Do you understand Paul’s passion and zeal? The flock that is entrusted to your care, elders, is the flock that Jesus Christ has bought with His own blood. You dare not ignore the sheep He has entrusted to you. You dare not neglect the sheep He has entrusted to you.
Why is Paul so passionate and zealous with the elders? Because he knows that the devil is at work. He knows that the flock will be attacked, both from the outside and from the inside. It is bad enough that the flock is attacked by the world. What’s worse is that it is even attacked from the inside. The devil has his minions even in the church; he has his number even in the church—those who do not seek the good of the church, but the destruction of the church—those who do not build up the church, but tear the church down—those who do not have in mind the glory of the Head of the church, but their own agendas and their own gain.
With tears, Paul speaks of such things and warns the elders of such things. With tears, he commends the elders and the flock to God and to the Word of His grace, for that Word alone is able to build you up and give you an inheritance among all those who are sanctified.

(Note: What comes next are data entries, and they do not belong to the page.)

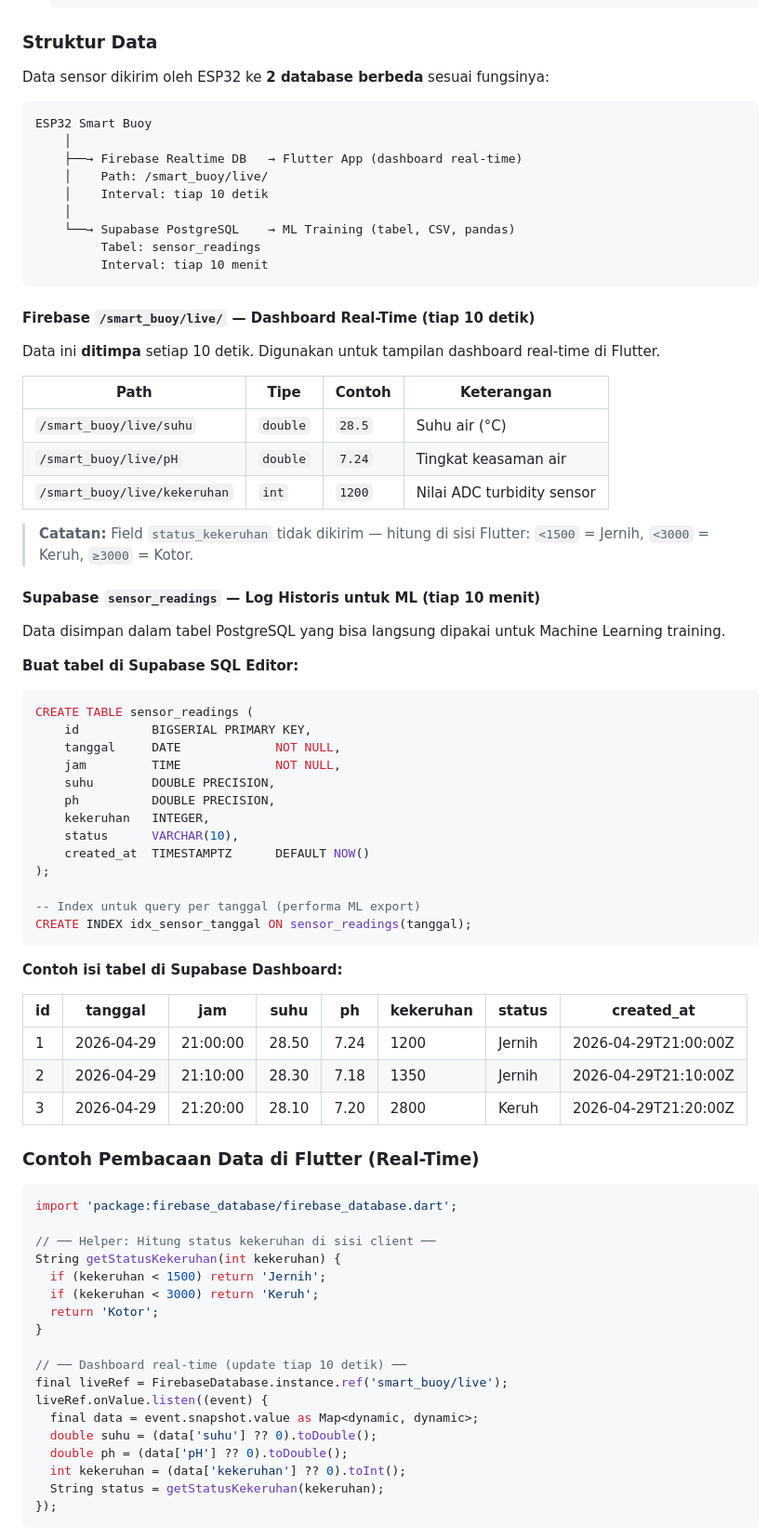
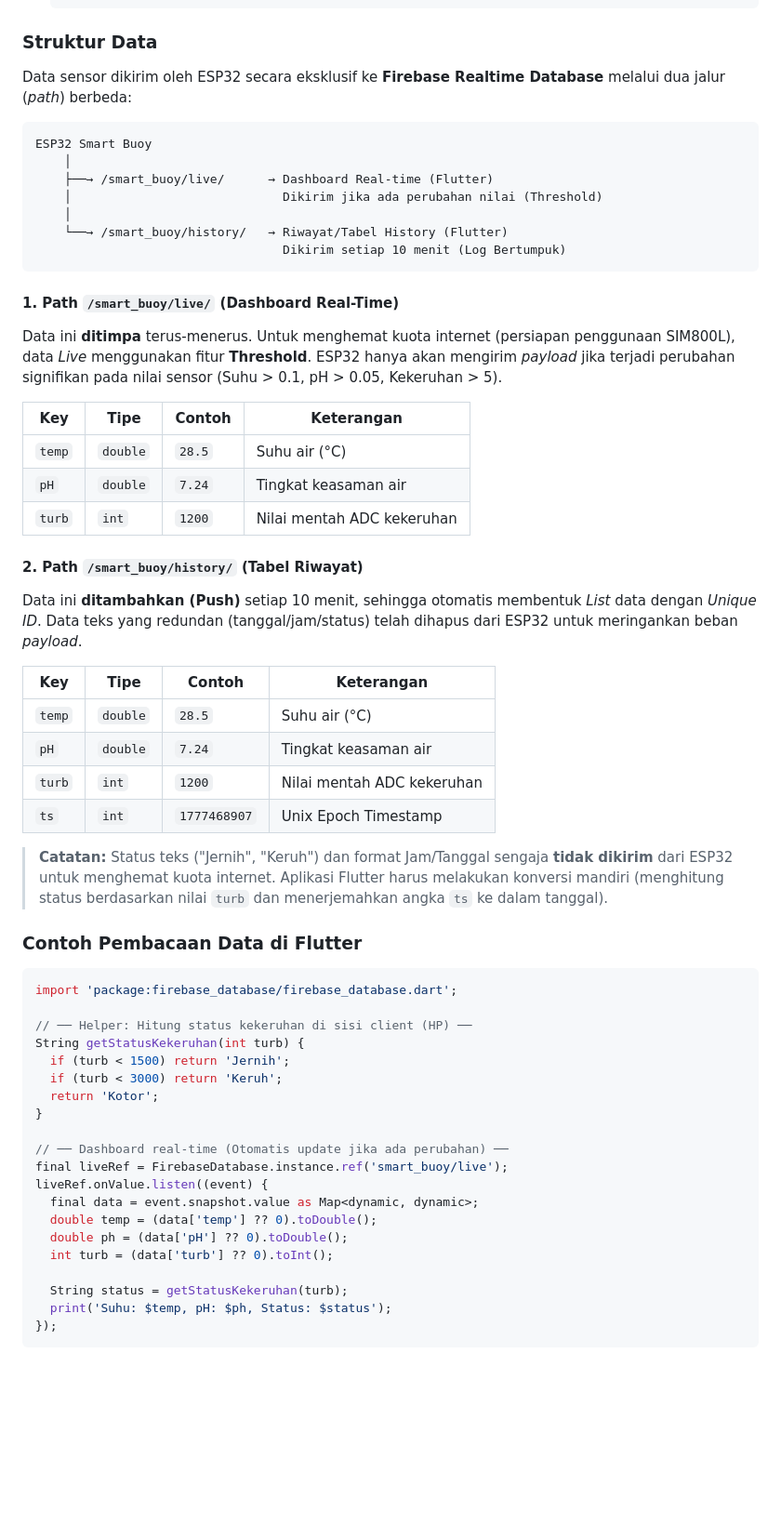
Before and after one commit to ediiloupatty/buoy, a Markdown page: README.md, the part around one of its changes. Shown at 93% size. GitHub-like rendering; blank space fills up the shorter version.

Commit message:
Docs: Update README to reflect Firebase-only architecture and payload optimizations

````diff
--- a/README.md
+++ b/README.md
@@ -97,81 +97,63 @@ Untuk menghubungkan aplikasi Flutter ke Firebase Realtime Database project ini,
 
 ### Struktur Data
 
-Data sensor dikirim oleh ESP32 ke **2 database berbeda** sesuai fungsinya:
+Data sensor dikirim oleh ESP32 secara eksklusif ke **Firebase Realtime Database** melalui dua jalur (*path*) berbeda:
 
 ```
 ESP32 Smart Buoy
     │
-    ├──→ Firebase Realtime DB   → Flutter App (dashboard real-time)
-    │    Path: /smart_buoy/live/
-    │    Interval: tiap 10 detik
+    ├──→ /smart_buoy/live/      → Dashboard Real-time (Flutter)
+    │                             Dikirim jika ada perubahan nilai (Threshold)
     │
-    └──→ Supabase PostgreSQL    → ML Training (tabel, CSV, pandas)
-         Tabel: sensor_readings
-         Interval: tiap 10 menit
+    └──→ /smart_buoy/history/   → Riwayat/Tabel History (Flutter)
+                                  Dikirim setiap 10 menit (Log Bertumpuk)
 ```
 
-#### Firebase `/smart_buoy/live/` — Dashboard Real-Time (tiap 10 detik)
+#### 1. Path `/smart_buoy/live/` (Dashboard Real-Time)
 
-Data ini **ditimpa** setiap 10 detik. Digunakan untuk tampilan dashboard real-time di Flutter.
+Data ini **ditimpa** terus-menerus. Untuk menghemat kuota internet (persiapan penggunaan SIM800L), data *Live* menggunakan fitur **Threshold**. ESP32 hanya akan mengirim *payload* jika terjadi perubahan signifikan pada nilai sensor (Suhu > 0.1, pH > 0.05, Kekeruhan > 5).
 
-| Path | Tipe | Contoh | Keterangan |
+| Key | Tipe | Contoh | Keterangan |
 |---|---|---|---|
-| `/smart_buoy/live/suhu` | `double` | `28.5` | Suhu air (°C) |
-| `/smart_buoy/live/pH` | `double` | `7.24` | Tingkat keasaman air |
-| `/smart_buoy/live/kekeruhan` | `int` | `1200` | Nilai ADC turbidity sensor |
+| `temp` | `double` | `28.5` | Suhu air (°C) |
+| `pH` | `double` | `7.24` | Tingkat keasaman air |
+| `turb` | `int` | `1200` | Nilai mentah ADC kekeruhan |
 
-> **Catatan:** Field `status_kekeruhan` tidak dikirim — hitung di sisi Flutter: `<1500` = Jernih, `<3000` = Keruh, `≥3000` = Kotor.
+#### 2. Path `/smart_buoy/history/` (Tabel Riwayat)
 
-#### Supabase `sensor_readings` — Log Historis untuk ML (tiap 10 menit)
+Data ini **ditambahkan (Push)** setiap 10 menit, sehingga otomatis membentuk *List* data dengan *Unique ID*. Data teks yang redundan (tanggal/jam/status) telah dihapus dari ESP32 untuk meringankan beban *payload*.
 
-Data disimpan dalam tabel PostgreSQL yang bisa langsung dipakai untuk Machine Learning training.
+| Key | Tipe | Contoh | Keterangan |
+|---|---|---|---|
+| `temp` | `double` | `28.5` | Suhu air (°C) |
+| `pH` | `double` | `7.24` | Tingkat keasaman air |
+| `turb` | `int` | `1200` | Nilai mentah ADC kekeruhan |
+| `ts` | `int` | `1777468907`| Unix Epoch Timestamp |
 
-**Buat tabel di Supabase SQL Editor:**
-```sql
-CREATE TABLE sensor_readings (
-    id          BIGSERIAL PRIMARY KEY,
-    tanggal     DATE             NOT NULL,
-    jam         TIME             NOT NULL,
-    suhu        DOUBLE PRECISION,
-    ph          DOUBLE PRECISION,
-    kekeruhan   INTEGER,
-    status      VARCHAR(10),
-    created_at  TIMESTAMPTZ      DEFAULT NOW()
-);
+> **Catatan:** Status teks ("Jernih", "Keruh") dan format Jam/Tanggal sengaja **tidak dikirim** dari ESP32 untuk menghemat kuota internet. Aplikasi Flutter harus melakukan konversi mandiri (menghitung status berdasarkan nilai `turb` dan menerjemahkan angka `ts` ke dalam tanggal).
 
--- Index untuk query per tanggal (performa ML export)
-CREATE INDEX idx_sensor_tanggal ON sensor_readings(tanggal);
-```
-
-**Contoh isi tabel di Supabase Dashboard:**
-
-| id | tanggal | jam | suhu | ph | kekeruhan | status | created_at |
-|---|---|---|---|---|---|---|---|
-| 1 | 2026-04-29 | 21:00:00 | 28.50 | 7.24 | 1200 | Jernih | 2026-04-29T21:00:00Z |
-| 2 | 2026-04-29 | 21:10:00 | 28.30 | 7.18 | 1350 | Jernih | 2026-04-29T21:10:00Z |
-| 3 | 2026-04-29 | 21:20:00 | 28.10 | 7.20 | 2800 | Keruh | 2026-04-29T21:20:00Z |
-
-### Contoh Pembacaan Data di Flutter (Real-Time)
+### Contoh Pembacaan Data di Flutter
 
 ```dart
 import 'package:firebase_database/firebase_database.dart';
 
-// ── Helper: Hitung status kekeruhan di sisi client ──
-String getStatusKekeruhan(int kekeruhan) {
-  if (kekeruhan < 1500) return 'Jernih';
-  if (kekeruhan < 3000) return 'Keruh';
+// ── Helper: Hitung status kekeruhan di sisi client (HP) ──
+String getStatusKekeruhan(int turb) {
+  if (turb < 1500) return 'Jernih';
+  if (turb < 3000) return 'Keruh';
   return 'Kotor';
 }
 
-// ── Dashboard real-time (update tiap 10 detik) ──
+// ── Dashboard real-time (Otomatis update jika ada perubahan) ──
 final liveRef = FirebaseDatabase.instance.ref('smart_buoy/live');
 liveRef.onValue.listen((event) {
   final data = event.snapshot.value as Map<dynamic, dynamic>;
-  double suhu = (data['suhu'] ?? 0).toDouble();
+  double temp = (data['temp'] ?? 0).toDouble();
   double ph = (data['pH'] ?? 0).toDouble();
-  int kekeruhan = (data['kekeruhan'] ?? 0).toInt();
-  String status = getStatusKekeruhan(kekeruhan);
+  int turb = (data['turb'] ?? 0).toInt();
+
+  String status = getStatusKekeruhan(turb);
+  print('Suhu: $temp, pH: $ph, Status: $status');
 });
 ```
 
````
Also changed, not shown: other parts of README.md (+1 -27 lines).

Why does Paul emphasize so strongly the work of the elders? Consider Ephesians 4:11–16. The church is to be built up to the unity of the faith and of the knowledge of the Son of God, to a perfect man, to the measure of the stature of the fullness of Christ! God has chosen that work to be done, at least in part, through the office of the elder. That is why we read in Acts 14:23 and Titus 1:5, that elders were appointed in every city.
Is it all becoming clear now? As those unsettling and disturbing images of the seven seals, the seven trumpets, and the seven bowls increase in horror, how shall the church be prepared but through the ministry of elders who have faithfully shepherded the flock to the Good Shepherd, Jesus Christ?!
God has not left us without instruction. He has not left us without the pattern. He has given the office of elder to the church for the purpose of teaching and instructing the flock, directing the sheep always to their Shepherd who laid down His life for them.
“Little Bo Peep lost her sheep and didn’t know where to find them; today’s church has lost her shepherds, and doesn’t know where, how, or why to look. And what’s worse, she doesn’t even care.”
Do you care?! Then take the work of your elders seriously. Hold them accountable. Respect them. Honor them. Be submissive to them. “Obey those who rule over you, and be submissive, for they watch out for your souls, as those who must give account. Let them do so with joy and not with grief, for that would be unprofitable for you” (Hebrews 13:17).
Elders, do you care?! Then take your work seriously. You are held accountable by each other, but more importantly, by the Good Shepherd Himself.
May God grant us to see, in the office of the elders, not only the supremacy of Christ, but instruction in the things of Christ, until He comes again.
Rev. Brian Vos is the pastor of the Trinity United Reformed Church in Caledonia, Michigan.